“Yellow-vented Flowerpeckers (Dicaeum chrysorrheum chrysorrheum) (above) are reported by some as primarily frugivorous (Wells 2007); others note also nectar and beetles in its diet (Cheke & Mann, HBW 2017). I have often seen it take figs (variety of types especially Ficus benjamina), and berries, especially Straits Rhododendron (Melastoma malabathricum) and the Village Cherry (Muntingia calabura).
“Today I observed it feeding on the fruit of the Rusty-leaf Mistletoe (Scurrula ferruginea) (above, below); I was unsure about nectar feeding on the flowers.
“The Rusty-leaf Mistletoe produces a 1cm long, hairy fruit (below: flowers and fruits). Mistletoe fruits are known as pseudo-berries, true berries by definition have many seeds. Mistletoe fruits have only one large seed, a drupe or stone fruit.
“Most flowerpeckers either discard mistletoe seeds prior to the fruit being eaten, or the seed passes through the gut undigested. This depends on the species of mistletoe and the species of flowerpecker. Yellow-vented Flowerpeckers swallow the fruit whole, with the seed.
“Mistletoe seeds are coated with a sticky material called viscin (adhesive mucilaginous tissue) which adheres to trees. I saw this sticky material excreted but failed to document it. I also saw the bird wriggling the rear end to enable the removal of a seed.

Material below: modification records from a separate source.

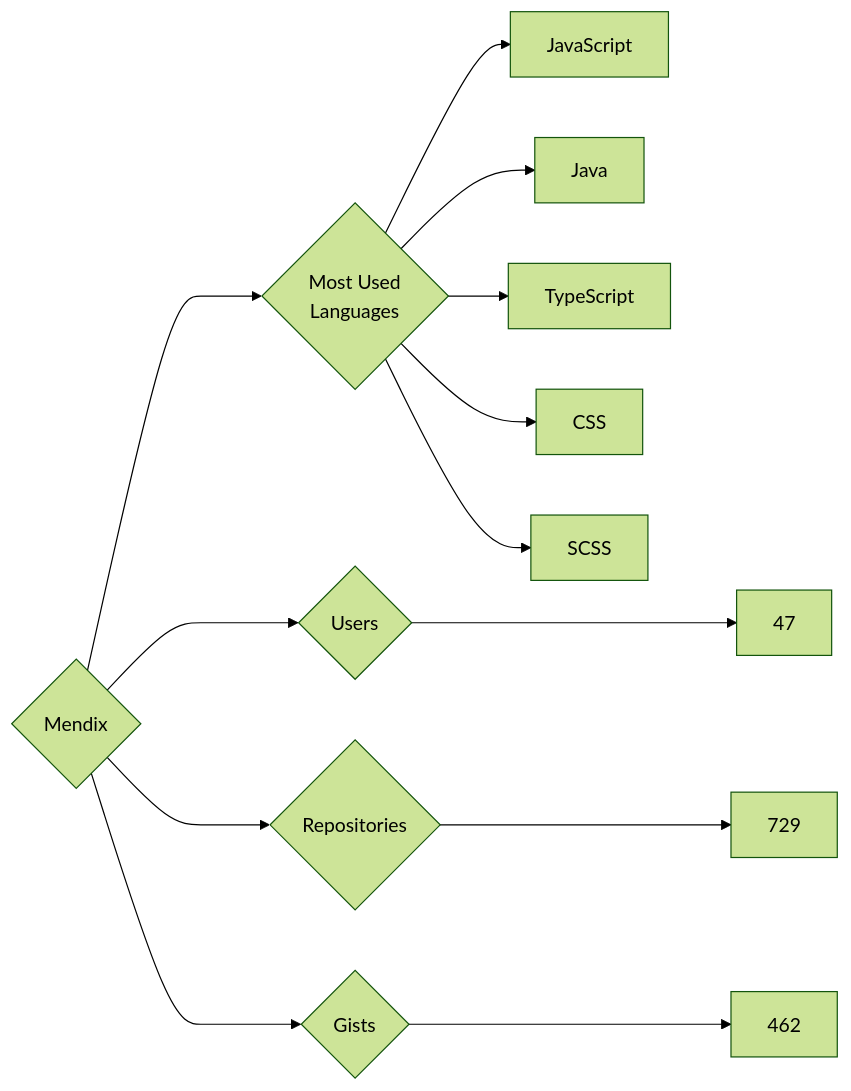
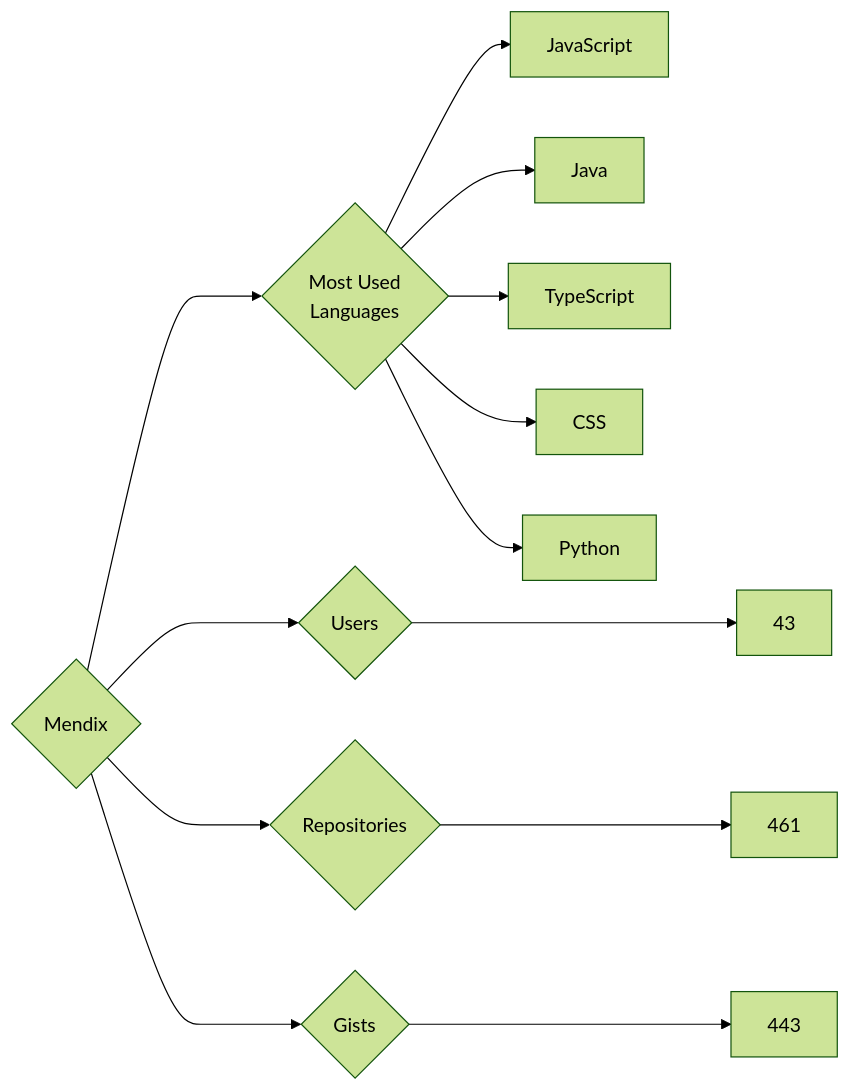
Before and after one commit to trickest/insiders: the diagram in targets/Mendix/README.md, drawn with Mermaid (forest theme). The commit also changed 912 other files, not shown here.

````diff
--- a/targets/Mendix/README.md
+++ b/targets/Mendix/README.md
@@ -3,13 +3,13 @@
 ```mermaid
 graph LR
 COMPANY_NAME{Mendix}
-COMPANY_NAME ---> U{Users} ---> UN[47]
-COMPANY_NAME ---> R{Repositories} ---> RN[729]
-COMPANY_NAME ---> G{Gists} ---> GN[462]
+COMPANY_NAME ---> U{Users} ---> UN[43]
+COMPANY_NAME ---> R{Repositories} ---> RN[461]
+COMPANY_NAME ---> G{Gists} ---> GN[443]
 COMPANY_NAME ---> ML{Most Used<br>Languages}
 ML --> JavaScript[JavaScript]
 ML --> Java[Java]
 ML --> TypeScript[TypeScript]
 ML --> CSS[CSS]
-ML --> SCSS[SCSS]
+ML --> Python[Python]
 ```
````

“The word ‘mistletoe’ is supposed to be derived from the Anglo-Saxon words ‘mistel’ meaning ‘dung’ and ‘tan,’ meaning ‘twig’. Hence referring to birds feeding on this fruit and depositing seeds in their droppings on branches – one mechanism of seed dispersal.”
Dato’ Dr Amar-Singh HSS
Ipoh, Perak, Malaysia
1st January 2017
Location: Kledang-Sayong Forest Reserve, Ipoh, Perak, Malaysia
Habitat: Trail along primary jungle
1. A Guide to the Common Epiphytes and Mistletoes of Singapore. Yong, Wei, Khew, Rong, San. 2014.
2. Mistletoe. From Wikipedia LINK.
3. Ron Yeo. Mistletoes of Singapore. LINK.
4. Wells, D.R. (2007) The birds of the Thai-Malay Peninsula: Vol. 2 (Passarines). Christopher Helm, London.
5. Cheke & Mann. Yellow-vented Flowerpecker (Dicaeum chrysorrheum). Handbook of the Birds of the World Alive. Lynx Edicions, Barcelona. (retrieved from on 1 January 2017).